Fighters stand near a convoy of vehicles carrying UN food and medical aid on the outskirts of the rebel-besieged Kefraya. Photo: 14 March 2017Image copyright

Image caption

Humanitarian organisations have been calling for unhindered access to Syria’s besieged areas

The Syrian government and rebel groups have reportedly reached a deal to allow the evacuation of four besieged areas.

The UK-based Syrian Observatory for Human Rights said residents of Foah and Kefraya, two government-held towns in the north-west, would be bussed out.

In return, people in two rebel-held towns near Damascus, Madaya and Zabadani, will be given safe passage.

The evacuation is scheduled to begin on Tuesday, but a local truce is said to have come into effect overnight.

Last month, the UN described the situation in the four towns as “catastrophic”, with more than 64,000 civilians “trapped in a cycle of daily violence and deprivation”.

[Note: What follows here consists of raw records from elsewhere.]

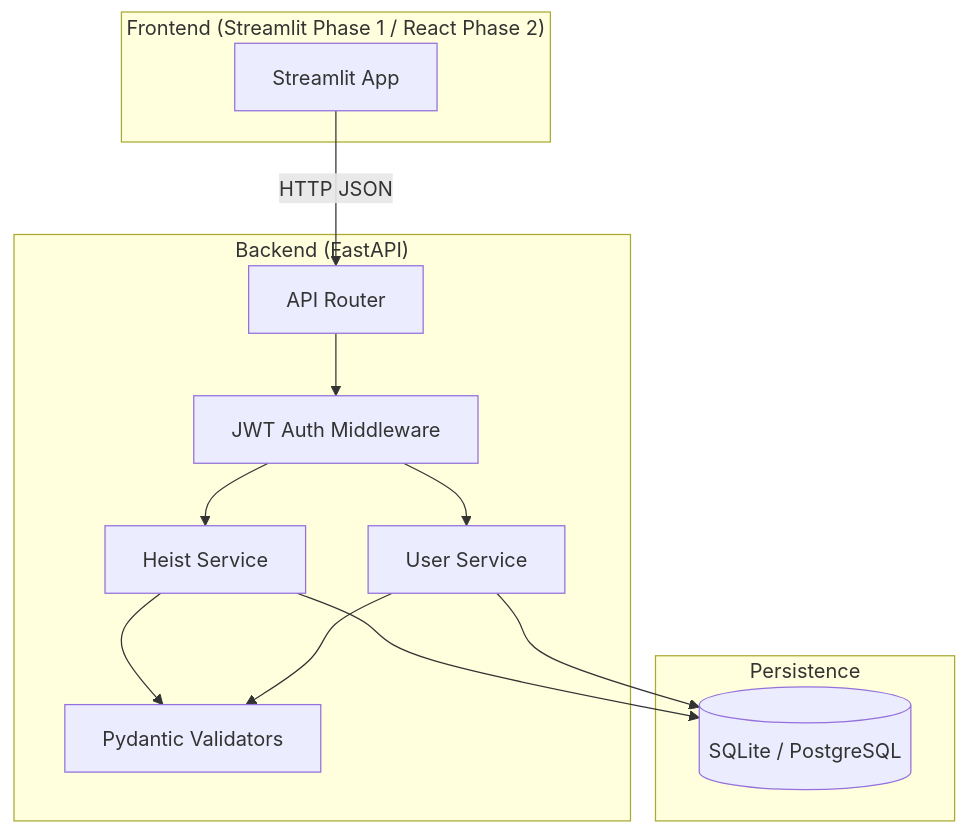
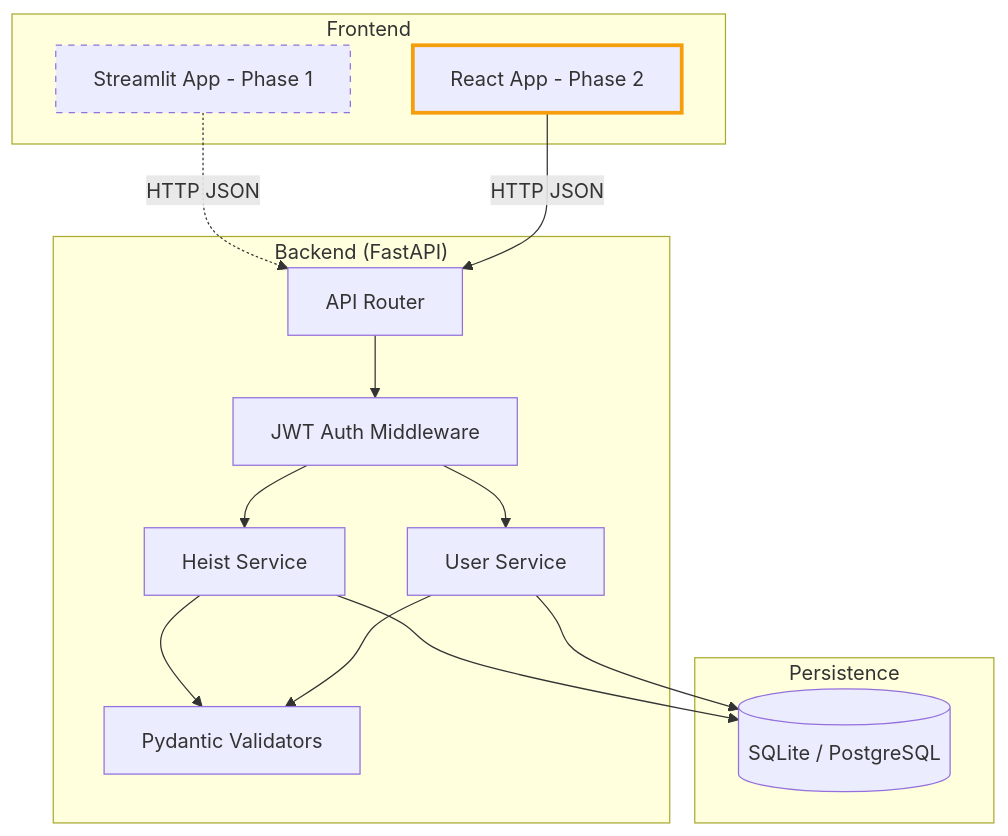
Before and after one commit to sumitdas1984/Pocket-Heist: the first of 3 diagrams in .kiro/specs/pocket-heist/design.md, drawn with Mermaid. The commit also changed other lines of this file and 48 other files, not shown here.

First line of the commit message:
feat: add Streamlit frontend for Pocket Heist with authentication and heist management features

````diff
--- a/.kiro/specs/pocket-heist/design.md
+++ b/.kiro/specs/pocket-heist/design.md
@@ -17,27 +17,32 @@
 ```mermaid
 graph TD
-    subgraph Frontend ["Frontend (Streamlit Phase 1 / React Phase 2)"]
-        UI[Streamlit App]
+    subgraph Frontend ["Frontend"]
+        Phase1[Streamlit App - Phase 1]
+        Phase2[React App - Phase 2]
     end
 
     subgraph Backend ["Backend (FastAPI)"]
         Router[API Router]
         AuthMiddleware[JWT Auth Middleware]
         HeistService[Heist Service]
         UserService[User Service]
         Validator[Pydantic Validators]
     end
 
     subgraph Persistence ["Persistence"]
         DB[(SQLite / PostgreSQL)]
     end
 
-    UI -->|HTTP JSON| Router
+    Phase1 -.->|HTTP JSON| Router
+    Phase2 -->|HTTP JSON| Router
     Router --> AuthMiddleware
     AuthMiddleware --> HeistService
     AuthMiddleware --> UserService
     HeistService --> Validator
     UserService --> Validator
     HeistService --> DB
     UserService --> DB
+
+    style Phase1 stroke-dasharray: 5 5
+    style Phase2 stroke:#f59e0b,stroke-width:3px
 ```
````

Many people are reported to have died as a result of shortages of food or medicine.

Foah and Kefraya, most of whose residents are Shia Muslims, have been encircled by rebels and al-Qaeda-linked Sunni jihadists since March 2015.

Madaya and Zabadani, which are predominantly Sunni, have meanwhile been besieged since June 2015 by the Syrian army and fighters from Lebanon’s Shia Islamist Hezbollah movement.

As part of what is known as the “Four Towns Agreement”, the warring parties have allowed the UN and Red Cross to deliver aid on a few occasions in the past two years and to evacuate limited numbers of sick and injured people.

Aid convoys last reached the towns on 14 March. Several thousand civilians were also allowed to leave Foah and Kefraya in December as part of a deal that saw the evacuation of a besieged rebel enclave in eastern Aleppo.

UN humanitarian chief Stephen O’Brien told the Security Council on 22 February that the refusal to grant humanitarian organisations immediate and unconditional access to the towns meant residents were “trapped in a cycle of daily violence and deprivation, where malnutrition and lack of proper medical care continue”.

He said five people had recently died in Madaya and Kefraya, while 80 others were in urgent need of medical evacuation to save their lives.

Media captionMadaya, Syria, where children resort to suicide

A pro-government source told Reuters news agency that the implementation of the evacuation deal was due to begin on Tuesday, with 16,000 people leaving Foah and Kefraya “in exchange for the evacuation of all the Zabadani militants and the militants of Madaya and their families”.

Those evacuated from Foah and Kefraya will reportedly be transported to government-controlled areas of Damascus, while Madaya and Zabadani residents will be taken to rebel-held areas around the city of Idlib and the town of Jarablus.

Rami Abdul Rahman, the director of the Syrian Observatory, noted that the deal would result in a “demographic change on a sectarian basis”.

“There is great discontent over the agreement in Madaya,” he told Reuters.

A report by UN human rights experts published last month concluded that last September’s evacuation of people from parts of Aleppo previously held by rebels amounted to the “war crime of forced displacement”.

The Syrian Observatory said the agreement on the four towns would also see a truce take effect in areas south of Damascus, aid deliveries, and the release of 1,500 prisoners held by the government.

It added that the deal was drafted by Qatar – which backs the opposition to President Bashar al-Assad – following negotiations between representatives of Iran – an ally of the government – and an Islamist rebel alliance, Jaysh al-Fath.

Some 4.7 million people live in hard-to-reach and besieged areas in Syria, including 644,000 in UN-declared besieged locations.

Syria conflict: ‘Deal reached’ for four besieged towns}